BioWorld International Correspondent
MUNICH, Germany - Germany's political leaders are still wrestling with national regulations for agricultural biotechnology.
A law passed in November was supposed to resolve questions about field trials and commercial planting of genetically modified organisms. The law also was intended to implement a European Union directive on agricultural biotech, ending a long dispute on the subject with the U.S. According to the EU schedule, its directive should have been incorporated into national law in 2002.
Championed by the Green party, which is part of the ruling coalition at the national level, the German law was one of the most restrictive in the EU. As originally written, it would have required farmers who plant modified crops to enter that fact into a publicly accessible register. They also would potentially be financially liable if nearby farms were unable to sell their harvest as unmodified, even if it could not be determined from which place modified crops had spread.
The draft was blocked in parliament's upper house. A revised version, without the provision for a public register but with the liability issues, passed in March. One of Germany's state governments has appealed to the country's highest court to prevent the law's implementation. (See BioWorld International, April 27, 2005.)
A second law regulating agricultural biotechnology failed to pass parliament's upper house the first week of May. The ruling coalition is negotiating with the opposition over changes to the second law. The coalition hopes to win approval without watering down the liability provisions.

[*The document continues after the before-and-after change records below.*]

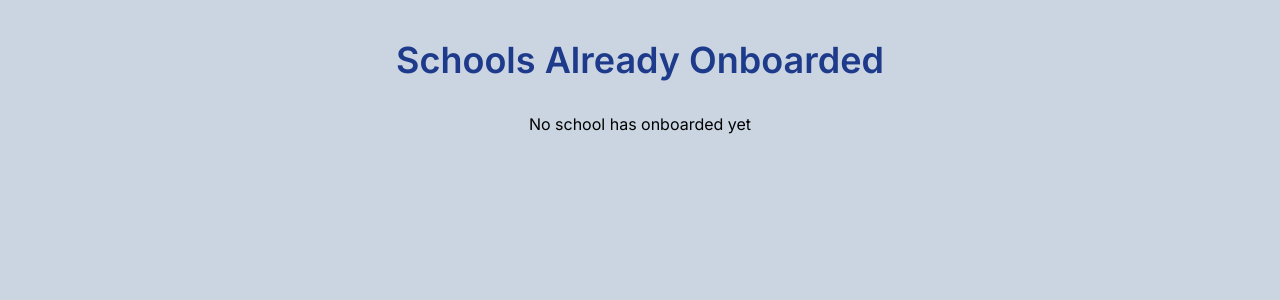
Repository: marcusdashe/fullstack-ts
Page: /
An editor plug-in stored every save of this project. The page is shown before and after the next save, followed by the edit.
The browser window is 1280 px wide. The pictures show the whole page.
The page's requests for data from a server got no answer. The project was rebuilt for these pictures with package versions that can differ from the ones it lists, and the page was loaded fresh each time. The framework's server and built-in components were replaced by stand-ins that run in the browser. No one was signed in, and anything a server would have sent is missing. Also part of the build but not shown: next.config.js, app/components/SchoolCard.tsx.

Above is the page before, as saved 2023-07-27 23:40:43.

### app/layout.tsx
import "./globals.css";
import type { Metadata } from "next";
import { Inter } from "next/font/google";

const inter = Inter({
  weight: ["400", "600"],
  subsets: ["latin"],
});

export const metadata: Metadata = {
  title: "SMP",
  description: "School Management System for Secondary School",
  keywords: ["smp", "lms", "marcus"],
};

export default function RootLayout({
  children,
}: {
  children: React.ReactNode;
}) {
  return (
    <html lang="en">
      <body className={inter.className}>{children}</body>
    </html>
  );
}

### app/page.tsx
import Image from "next/image";
import React from "react";
import Head from "next/head";
import SchoolListed from "@/app/components/SchoolListed";

export default function Home() {
  return (
    <div className="bg-slate-300 min-h-screen">
      <Head>
        <title>School List</title>
        <meta name="description" content="A school management system" />
      </Head>

      <main className="container mx-auto py-10 px-4 flex flex-col items-center justify-center">
        <h1 className="text-4xl font-bold mb-8 text-blue-900">
          Schools Already Onboarded
        </h1>
        <SchoolListed />
      </main>
    </div>
  );
}

### app/components/SchoolListed.tsx
"use client";

import React, { useState, useEffect } from "react";
import SchoolService, { School } from "@/app/services/api/school.service";
import SchoolCard from "@/app/components/SchoolCard";

const SchoolListed: React.FC = () => {
  const [schoolArray, setSchoolArray] = useState<School[]>([]);
  const [loading, setLoading] = useState<Boolean>(true);

  useEffect(() => {
    const fetchSchools = async () => {
      try {
        const response = await SchoolService.fetchAllSchools();
        // if (response.statusText !== "ok")
        //   throw Error("Did not receive expected data");
        console.log(response.data);
        setSchoolArray(response.data);
      } catch (error: any) {
        console.log(error.message);
      } finally {
        setLoading(false);
      }
    };
    setTimeout(() => {
      (async () => await fetchSchools())();
    }, 2000);
  }, []);
  return (
    <>
      <div className="grid grid-cols-1">
        {schoolArray.length > 0 ? (
          <>
            {schoolArray.map((school: School) => (
              <SchoolCard key={school.schoolEmail} {...school} />
            ))}
          </>
        ) : (
          <>
            <p>No school has onboarded yet</p>
          </>
        )}
      </div>
    </>
  );
};

export default SchoolListed;

### app/services/api/school.service.ts
import axios, { AxiosResponse } from "axios";
import config from "../config";

export interface School {
  schoolName: string;
  schoolAddress: string;
  schoolPhoneNumber: string;
  schoolWebsite: string;
  schoolEmail: string;
  schoolLogo: string;
}

const API_URL: string = config.API_BASE_URL;

class SchoolService {
  static client = axios.create({
    baseURL: API_URL,
  });

  async registerSchool(school: School): Promise<AxiosResponse<School>> {
    const response = await SchoolService.client.post<School>(
      "/schools/create",
      school
    );
    return response;
  }

  async fetchAllSchools(): Promise<AxiosResponse<School[]>> {
    const response = await SchoolService.client.get<School[]>("/schools/all");
    return response;
  }

  async fetchSchoolById(id: number): Promise<AxiosResponse<School>> {
    const response = await SchoolService.client.get<School>(`/school/${id}`);
    return response;
  }

  async updateSchool6(
    school: School,
    id: number
  ): Promise<AxiosResponse<School>> {
    const response = await SchoolService.client.put<School>(
      `/schools/${id}`,
      school
    );
    return response;
  }

  async delSchoolById(id: number): Promise<AxiosResponse<void>> {
    const response = await SchoolService.client.delete<void>(`/schools/${id}`);
    return response;
  }

  async fetchSchoolByName(schoolName: string): Promise<AxiosResponse<School>> {
    const response = await SchoolService.client.get<School>(
      `/schools/byName/${schoolName}`
    );
    return response;
  }

  async fetchSchoolByPhoneNumber(
    phoneNumber: string
  ): Promise<AxiosResponse<School>> {
    const response = await SchoolService.client.get<School>(
      `/schools/byPhoneNumber/${phoneNumber}`
    );
    return response;
  }

  async fetchSchoolByWebsite(
    schoolWebsite: string
  ): Promise<AxiosResponse<School>> {
    const response = await SchoolService.client.get<School>(
      `/schools/byWebsite/${schoolWebsite}`
    );
    return response;
  }

  async fetchSchoolByEmail(email: string): Promise<AxiosResponse<School>> {
    const response = await SchoolService.client.get<School>(
      `/schools/byEmail/${email}`
    );
    return response;
  }
}

export default new SchoolService();

### app/services/config.ts
export default {
  API_BASE_URL:
    `${process.env.NEXT_PUBLIC_BACKEND_BASE_URL}/api-v1` ||
    "http://localhost:8000/api-v1",
};

Loaded but not shown: app/globals.css (common file); tailwind.config.js (common file)

After the next save:
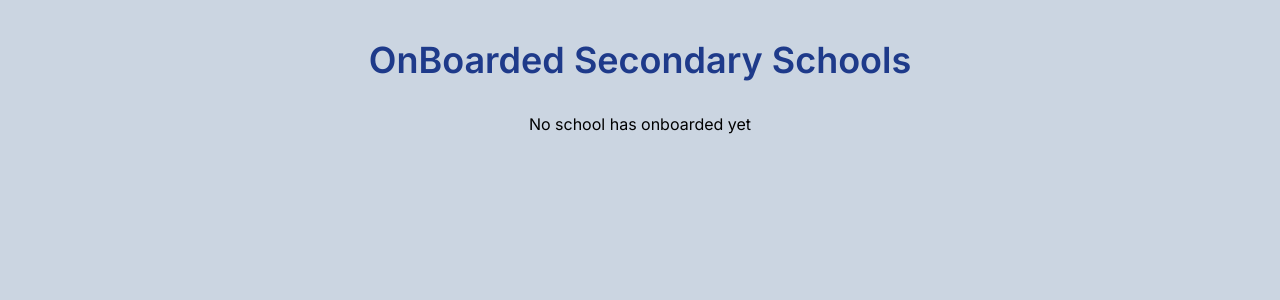
Saved 5 min 6 s later.
--- a/app/page.tsx
+++ b/app/page.tsx
@@ -13,7 +13,7 @@ export default function Home() {
 
       <main className="container mx-auto py-10 px-4 flex flex-col items-center justify-center">
         <h1 className="text-4xl font-bold mb-8 text-blue-900">
-          Schools Already Onboarded
+          OnBoarded Secondary Schools
         </h1>
         <SchoolListed />
       </main>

Renate Kuenast, minister for consumer protection, food and agriculture, framed the question of liability as one of protecting farmers who produce certified organic crops, or who simply choose not to use genetically modified organisms.
"Then the question has to be, what should [an organic] farmer do if he ends up with cross-breeds, and because of this contamination, his fields cannot be certified as organic again for years, if not for decades?" asked Kuenast in an interview with the national radio. "He'll have to declare bankruptcy, close up shop."
Kuenast said that she also could see supporting a compromise that would create a liability fund to compensate farmers who lost money because their crops were found to contain genetically modified organisms.
"Not only farmers should contribute to such a fund," she said, "but also seed producers and the industry as a whole."
The opposition-led state governments are pushing back on the regulations in the November 2004 law. In negotiations over the second law, they are demanding fewer restrictions on farmers' freedom to plant modified crops.
A date for consideration of a compromise version in the upper house has not been set. Because Germany has not yet implemented the EU directive, the country could eventually be fined millions of euros for failure to live up to its obligations. No timetable for an action leading to fines has been set, and such penalties are relatively rare under EU law.